Collaborative processes are a pillar of collegiate education in the arts, but this July, students received the unique opportunity to travel to the coast for a weekend of inter-generational collaboration, on-site art-making, and environmental research with artist, alumna, and activist, Dory Ingram.
In 2003, Dory Ingram was wrapping up her Bachelor's of Fine Arts at Georgia State University. She had been working in dry and wet mediums, and studied under Drawing Painting faculty like Joseph Peragine and Pam Longobardi who undoubtedly influenced the appearance of natural phenomenons and environmental themes in her work.

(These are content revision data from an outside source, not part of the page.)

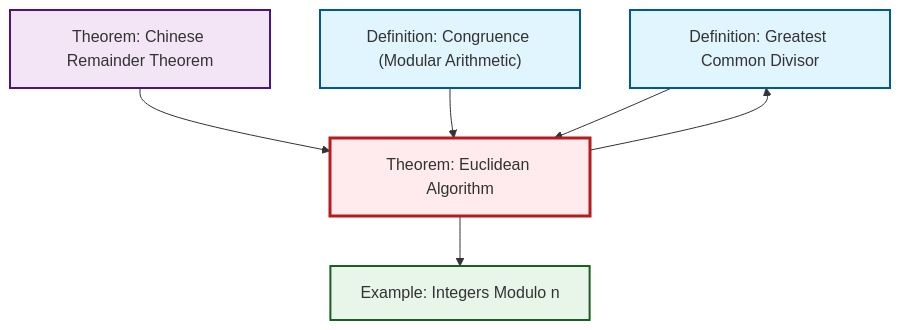
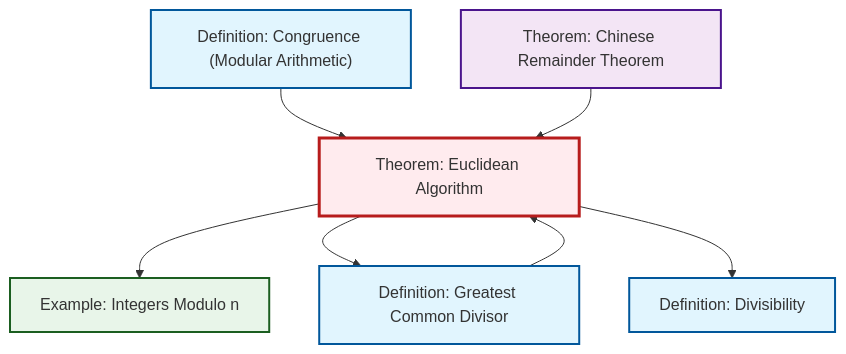
The second of 2 diagrams in content/en/number-theory/thm-euclidean-algorithm.qmd (RK0429/ModernMath), drawn with Mermaid before and after one commit. The commit also changed 531 other files, not shown here.

````diff
--- a/content/en/number-theory/thm-euclidean-algorithm.qmd
+++ b/content/en/number-theory/thm-euclidean-algorithm.qmd
@@ -95,24 +95,27 @@
 ```{mermaid}
 %%| fig-cap: "Local dependency graph"
 graph TD
     classDef definition fill:#e1f5fe,stroke:#01579b,stroke-width:2px
     classDef theorem fill:#f3e5f5,stroke:#4a148c,stroke-width:2px
     classDef axiom fill:#fff3e0,stroke:#e65100,stroke-width:2px
     classDef example fill:#e8f5e9,stroke:#1b5e20,stroke-width:2px
     classDef current fill:#ffebee,stroke:#b71c1c,stroke-width:3px
+    thm-chinese-remainder["Theorem: Chinese Remainder Theorem"]:::theorem
+    def-divisibility["Definition: Divisibility"]:::definition
+    def-congruence["Definition: Congruence (Modular Arithmetic)"]:::definition
     def-gcd["Definition: Greatest Common Divisor"]:::definition
     ex-quotient-integers-mod-n["Example: Integers Modulo n"]:::example
-    thm-chinese-remainder["Theorem: Chinese Remainder Theorem"]:::theorem
-    def-congruence["Definition: Congruence (Modular Arithmetic)"]:::definition
     thm-euclidean-algorithm["Theorem: Euclidean Algorithm"]:::theorem
-    thm-euclidean-algorithm --> def-gcd
-    thm-chinese-remainder --> thm-euclidean-algorithm
-    def-congruence --> thm-euclidean-algorithm
     def-gcd --> thm-euclidean-algorithm
     thm-euclidean-algorithm --> ex-quotient-integers-mod-n
+    thm-euclidean-algorithm --> def-gcd
+    def-congruence --> thm-euclidean-algorithm
+    thm-chinese-remainder --> thm-euclidean-algorithm
+    thm-euclidean-algorithm --> def-divisibility
     class thm-euclidean-algorithm current
+    click thm-chinese-remainder "thm-chinese-remainder.html" "Go to Chinese Remainder Theorem theorem"
+    click def-divisibility "def-divisibility.html" "Go to Divisibility definition"
+    click def-congruence "def-congruence.html" "Go to Congruence (Modular Arithmetic) definition"
     click def-gcd "def-gcd.html" "Go to Greatest Common Divisor definition"
     click ex-quotient-integers-mod-n "ex-quotient-integers-mod-n.html" "Go to Integers Modulo n example"
-    click thm-chinese-remainder "thm-chinese-remainder.html" "Go to Chinese Remainder Theorem theorem"
-    click def-congruence "def-congruence.html" "Go to Congruence (Modular Arithmetic) definition"
 ```
````
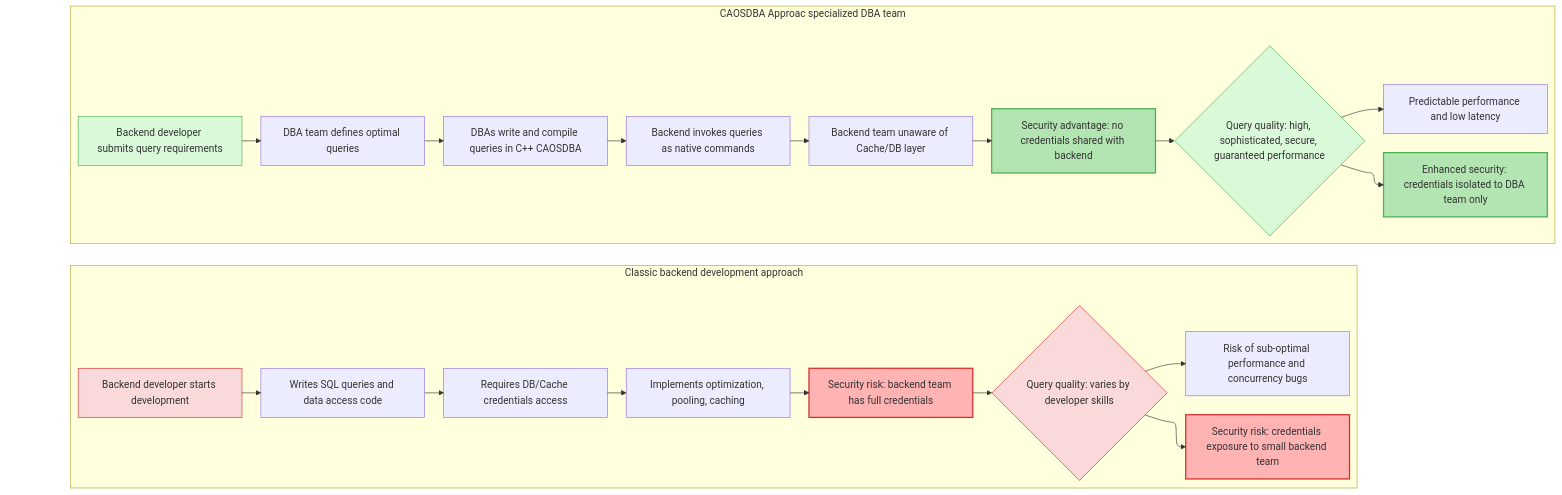
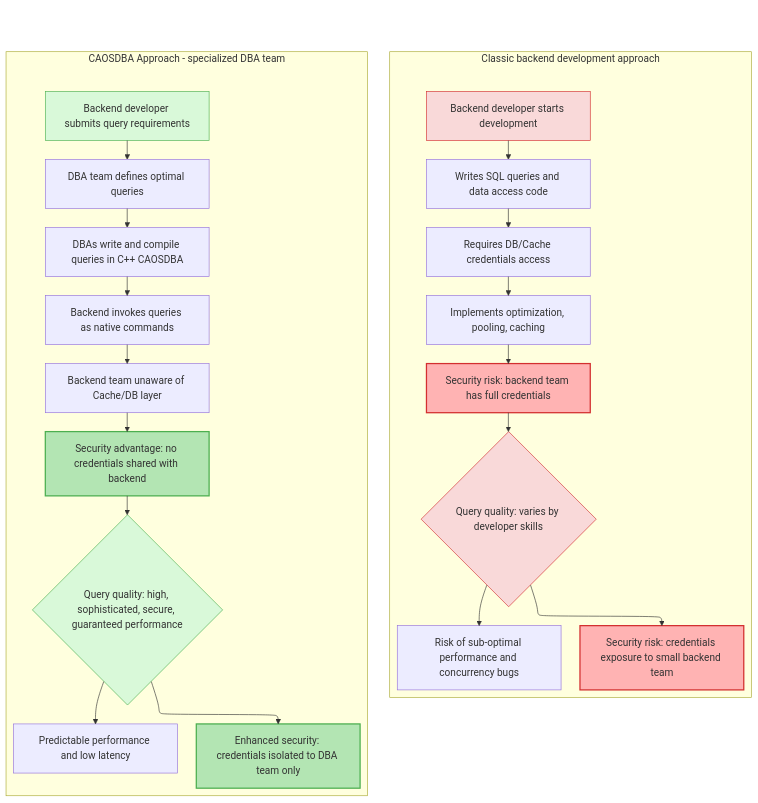
One commit to mydevhero/CAOSDBA changed the diagram in README.md. Above: the diagram before and after it, drawn with Mermaid.

Commit message:
Use char U+2011 in CAOSDBA header

````diff
--- a/README.md
+++ b/README.md
@@ -87,58 +87,58 @@
 ```mermaid
 ---
 config:
   layout: elk
 ---
-flowchart LR
+flowchart TB
   anchor[" "]
   
   subgraph classic["Classic backend development approach"]
         DEV_START["Backend developer starts development"]
         DEV_QUERY["Writes SQL queries and data access code"]
         DEV_CRED["Requires DB/Cache credentials access"]
         DEV_OPT["Implements optimization, pooling, caching"]
         DEV_SEC["Security risk: backend team has full credentials"]
         DEV_END{"Query quality: varies by developer skills"}
         LOW_PERF["Risk of sub-optimal performance and concurrency bugs"]
         SEC_RISK["Security risk: credentials exposure to small backend team"]
   end
   
-  subgraph caosdba["CAOSDBA Approac specialized DBA team"]
+  subgraph caosdba["CAOSDBA Approach ‑ specialized DBA team"]
         DBA_START["Backend developer submits query requirements"]
         DBA_SPEC["DBA team defines optimal queries"]
         DBA_CPP["DBAs write and compile queries in C++ CAOSDBA"]
         DBA_NATIVE["Backend invokes queries as native commands"]
         DBA_ABSTRACT["Backend team unaware of Cache/DB layer"]
         DBA_SEC["Security advantage: no credentials shared with backend"]
         DBA_HIGH{"Query quality: high, sophisticated, secure, guaranteed performance"}
         HIGH_PERF["Predictable performance and low latency"]
         SEC_BENEFIT["Enhanced security: credentials isolated to DBA team only"]
   end
 
     anchor ~~~ DEV_START & DBA_START
     
     DEV_START --> DEV_QUERY
     DEV_QUERY --> DEV_CRED
     DEV_CRED --> DEV_OPT
     DEV_OPT --> DEV_SEC
     DEV_SEC --> DEV_END
     DEV_END --> LOW_PERF & SEC_RISK
     
     DBA_START --> DBA_SPEC
     DBA_SPEC --> DBA_CPP
     DBA_CPP --> DBA_NATIVE
     DBA_NATIVE --> DBA_ABSTRACT
     DBA_ABSTRACT --> DBA_SEC
     DBA_SEC --> DBA_HIGH
     DBA_HIGH --> HIGH_PERF & SEC_BENEFIT
 
     style anchor fill:none,stroke:none
     style DBA_START fill:#D9F9D9,stroke:#4CAF50
     style DBA_SEC fill:#B3E5B3,stroke:#4CAF50,stroke-width:2px
     style DBA_HIGH fill:#D9F9D9,stroke:#4CAF50
     style SEC_BENEFIT fill:#B3E5B3,stroke:#4CAF50,stroke-width:2px
     style DEV_START fill:#F9D9D9,stroke:#D32F2F
     style DEV_SEC fill:#FFB3B3,stroke:#D32F2F,stroke-width:2px
     style DEV_END fill:#F9D9D9,stroke:#D32F2F
     style SEC_RISK fill:#FFB3B3,stroke:#D32F2F,stroke-width:2px
 ```
````
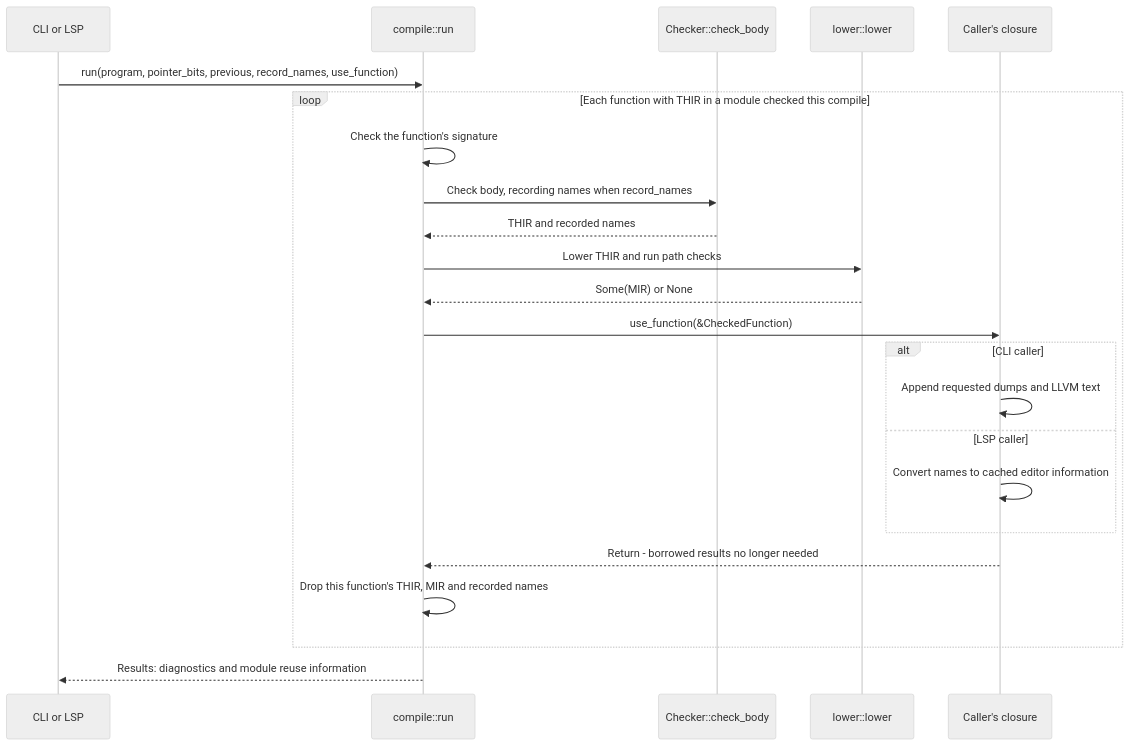
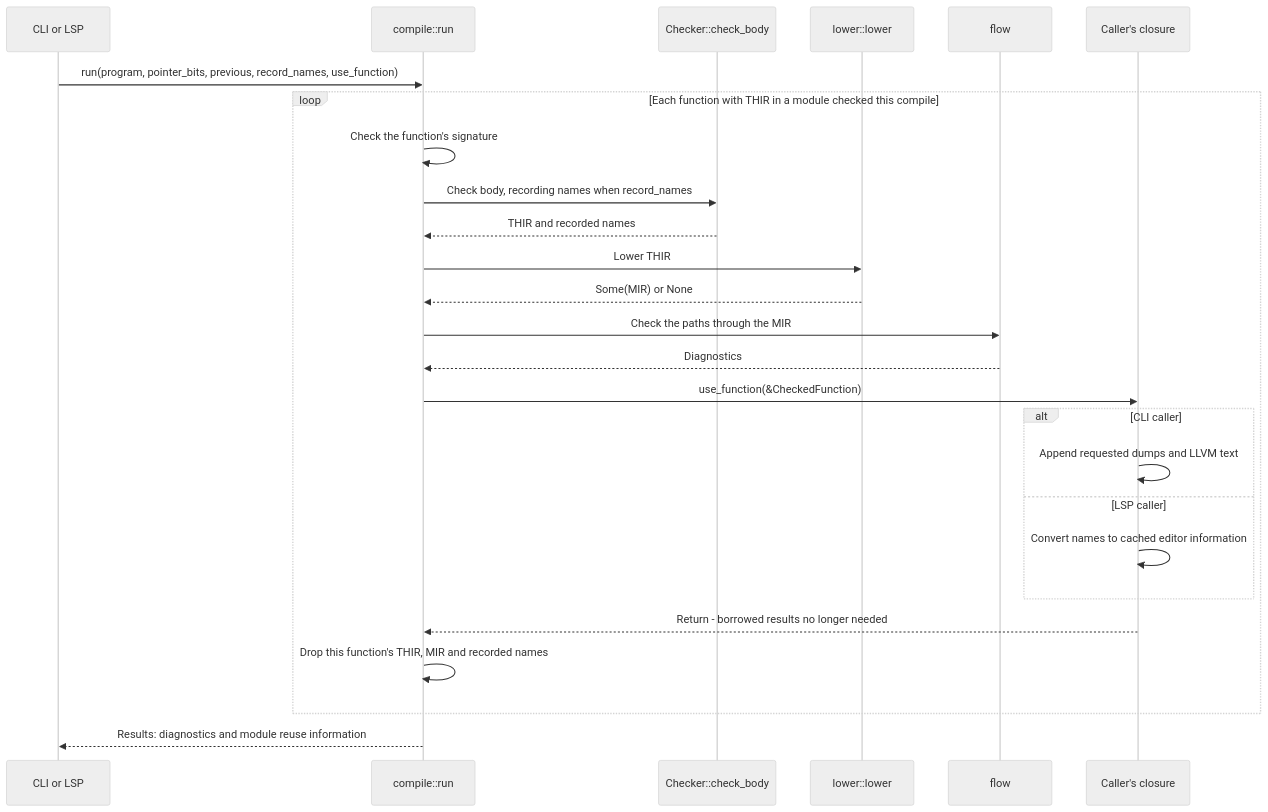
One commit to PeeperLanguage/compiler changed the diagram in README.md. Above: the diagram before and after it, drawn with Mermaid (neutral theme). The commit also changed 11 other files, not shown here.

First line of the commit message:
Move the MIR checks into their own crate

````diff
--- a/README.md
+++ b/README.md
@@ -46,26 +46,29 @@
 ```mermaid
 sequenceDiagram
     participant Caller as CLI or LSP
     participant Compile as compile::run
     participant Check as Checker::check_body
     participant Lower as lower::lower
+    participant Flow as flow
     participant Callback as Caller's closure
 
     Caller->>Compile: run(program, pointer_bits, previous, record_names, use_function)
     loop Each function with THIR in a module checked this compile
         Compile->>Compile: Check the function's signature
         Compile->>Check: Check body, recording names when record_names
         Check-->>Compile: THIR and recorded names
-        Compile->>Lower: Lower THIR and run path checks
+        Compile->>Lower: Lower THIR
         Lower-->>Compile: Some(MIR) or None
+        Compile->>Flow: Check the paths through the MIR
+        Flow-->>Compile: Diagnostics
         Compile->>Callback: use_function(&CheckedFunction)
         alt CLI caller
             Callback->>Callback: Append requested dumps and LLVM text
         else LSP caller
             Callback->>Callback: Convert names to cached editor information
         end
         Callback-->>Compile: Return - borrowed results no longer needed
         Compile->>Compile: Drop this function's THIR, MIR and recorded names
     end
     Compile-->>Caller: Results: diagnostics and module reuse information
 ```
````
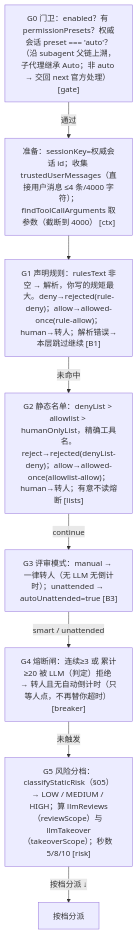
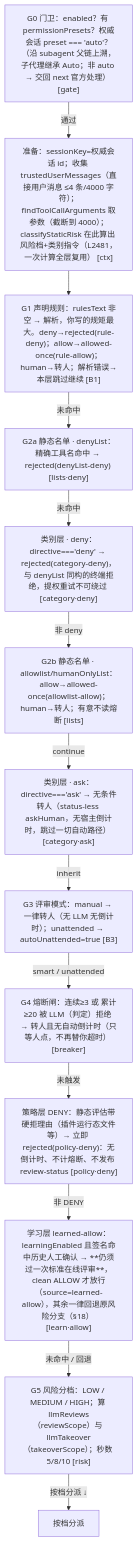
Before and after one commit to cuddly-guacamole/dsh-auto-approval-llm: the diagram in docs/04-adjudicator-pipeline.md, drawn with Mermaid. The commit also changed other lines of this file and 18 other files, not shown here.

````diff
--- a/docs/04-adjudicator-pipeline.md
+++ b/docs/04-adjudicator-pipeline.md
@@ -7,10 +7,15 @@
 ```mermaid
 flowchart TD
-    A1["G0 门卫：enabled？有 permissionPresets？权威会话 preset === 'auto'？（沿 subagent 父链上溯，子代理继承 Auto；非 auto → 交回 next 官方处理） [gate]"] -->|通过| A2["准备：sessionKey=权威会话 id；收集 trustedUserMessages（直接用户消息 ≤4 条/4000 字符）；findToolCallArguments 取参数（截断到 4000） [ctx]"]
+    A1["G0 门卫：enabled？有 permissionPresets？权威会话 preset === 'auto'？（沿 subagent 父链上溯，子代理继承 Auto；非 auto → 交回 next 官方处理） [gate]"] -->|通过| A2["准备：sessionKey=权威会话 id；收集 trustedUserMessages（直接用户消息 ≤4 条/4000 字符）；findToolCallArguments 取参数（截断到 4000）；classifyStaticRisk 在此算出 风险档+类别指令（L2481，一次计算全层复用） [ctx]"]
     A2 --> A3["G1 声明规则：rulesText 非空 → 解析，你写的规矩最大。deny→rejected(rule-deny)；allow→allowed-once(rule-allow)；human→转人；解析错误→本层跳过继续 [B1]"]
-    A3 -->|未命中| A4["G2 静态名单：denyList > allowlist > humanOnlyList，精确工具名。reject→rejected(denyList-deny)；allow→allowed-once(allowlist-allow)；human→转人；有意不读熔断 [lists]"]
-    A4 -->|continue| A5["G3 评审模式：manual → 一律转人（无 LLM 无倒计时）；unattended → autoUnattended=true [B3]"]
-    A5 -->|smart / unattended| A6["G4 熔断闸：连续≥3 或 累计≥20 被 LLM（判定）拒绝 → 转人且无自动倒计时（只等人点，不再替你超时） [breaker]"]
-    A6 -->|未触发| A7["G5 风险分档：classifyStaticRisk（§05）→ LOW / MEDIUM / HIGH；算 llmReviews（reviewScope）与 llmTakeover（takeoverScope）；秒数 5/8/10 [risk]"]
-    A7 -->|按档分派 ↓| A8["按档分派"]
+    A3 -->|未命中| A4["G2a 静态名单 · denyList：精确工具名命中 → rejected(denyList-deny) [lists·deny]"]
+    A4 -->|未命中| A5["类别层 · deny：directive==='deny' → rejected(category-deny)，与 denyList 同构的终端拒绝，提权重试不可绕过 [category·deny]"]
+    A5 -->|非 deny| A6["G2b 静态名单 · allowlist/humanOnlyList：allow→allowed-once(allowlist-allow)；human→转人；有意不读熔断 [lists]"]
+    A6 -->|continue| A7["类别层 · ask：directive==='ask' → 无条件转人（status-less askHuman，无宿主倒计时，跳过一切自动路径） [category·ask]"]
+    A7 -->|inherit| A8["G3 评审模式：manual → 一律转人（无 LLM 无倒计时）；unattended → autoUnattended=true [B3]"]
+    A8 -->|smart / unattended| A9["G4 熔断闸：连续≥3 或 累计≥20 被 LLM（判定）拒绝 → 转人且无自动倒计时（只等人点，不再替你超时） [breaker]"]
+    A9 -->|未触发| A10["策略层 DENY：静态评估带硬拒理由（插件运行态文件等）→ 立即 rejected(policy-deny)：无倒计时、不计熔断、不发布 review-status [policy·deny]"]
+    A10 -->|非 DENY| A11["学习层 learned-allow：learningEnabled 且签名命中历史人工确认 → **仍须过一次标准在线评审**，clean ALLOW 才放行（source=learned-allow），其余一律回退原风险分支（§18） [learn·allow]"]
+    A11 -->|未命中 / 回退| A12["G5 风险分档：LOW / MEDIUM / HIGH；算 llmReviews（reviewScope）与 llmTakeover（takeoverScope）；秒数 5/8/10 [risk]"]
+    A12 -->|按档分派 ↓| A13["按档分派"]
 ```
````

She has since moved to South Carolina and has been exhibiting her work about "nature and human nature, addressing such themes as life cycles, protective instincts, and man’s intrusion upon nature," extensively across the Southeast. Her art informs her activism and vice versa. She has become increasingly invested in the ecology of the area where she works directly with the local sea turtle rescue, volunteers with the Kiawah Island Turtle Patrol, and organizes beach trash pick-ups that involve inventorying and documenting litter into a progress data system.
This summer, Peragine, Longobardi and the Dean of the College of the Arts, Wade Weast, took a group of Welch students out to the South Carolina Lowcountry to learn from Dory and the coastal ecosystems there. The group consisted of four graduate students, Darya Fard, Lizzy Storm, Alyssa Hood, and Em Getsay, and one undergraduate, Danae Antoine who had all studied under Pam Longobardi as well. With expertise, connections, and recommendations from both Ingram and Longobardi, the students had a full week's itinerary.
The first day of the trip kicked off with a trip to the city of Charleston where the group collected discarded trash in the streets. Each day of the trip involved a litter "sweep." Whether the group was cleaning up the boardwalk, the riverfront, or the beach, they brought bags with them to leave the area cleaner than they found it. Through the process, they learned about Ingram's extensive cataloging to document her beach clean-up efforts. Longobardi's artistic and activism work also highlights the environmental dangers single-use plastics have on the environment, and more specifically our oceans; she encouraged students to look for symbolism and significance in the items they found.
The next day's itinerary involved a trip to the South Carolina Aquarium, where students went with Dory Ingram to learn about the aquatic life impacted by the harms of pollution. There they also witnessed an animal rescue surgery and saw loggerhead sea turtles up close. Following the trip, they visited Ingram at her home and talked to her about her work.
The week's sweep work and educational sessions all led up to a collaborative project on the third day of the trip: using the direct sunlight of the beach, the group made cyanotypes on raw canvas. They used the discarded items and trash collected over the week and a collaged, object-based process made popular by photographer Man Ray in the early 20th century. At the end of the weekend, they quilted the cyanotype canvases together as a gift to Dory Ingram for the time she spent mentoring them.
When asked about how the week impacted them, Danae stated, "It was an incredibly enriching experience to be working with grad students, an alumna, and Georgia State faculty. I really got to know them in an amazing way and saw hands-on how to be an active artist in nature. I was really inspired by Pam to find inspiration in every little thing, and to stop and take notice of the things around you, and what your role is in this world in terms of art-making and art-activism. What also really touched me was seeing these alumni inspired to make art, and to continue their inherent curiosity that is nurtured in higher education." It was through these small-stepped projects that Danae received insight into Longobardi's perspective on environmental activism, "I really learned how to make a small change in the world. When I asked Pam about the current state of the world, and how someone as an individual can't make that much of a difference, and how she remains so positive, she responded (while holding a plastic straw wrapper), 'I know that at least this piece of plastic won't end up in a fishes stomach, and that's the attitude I have.' It was life-changing to hear."
To see Dory Ingram's work, visit www.doryingram.com
To see more of Pam Longobardi's work, visit https://driftersproject.net/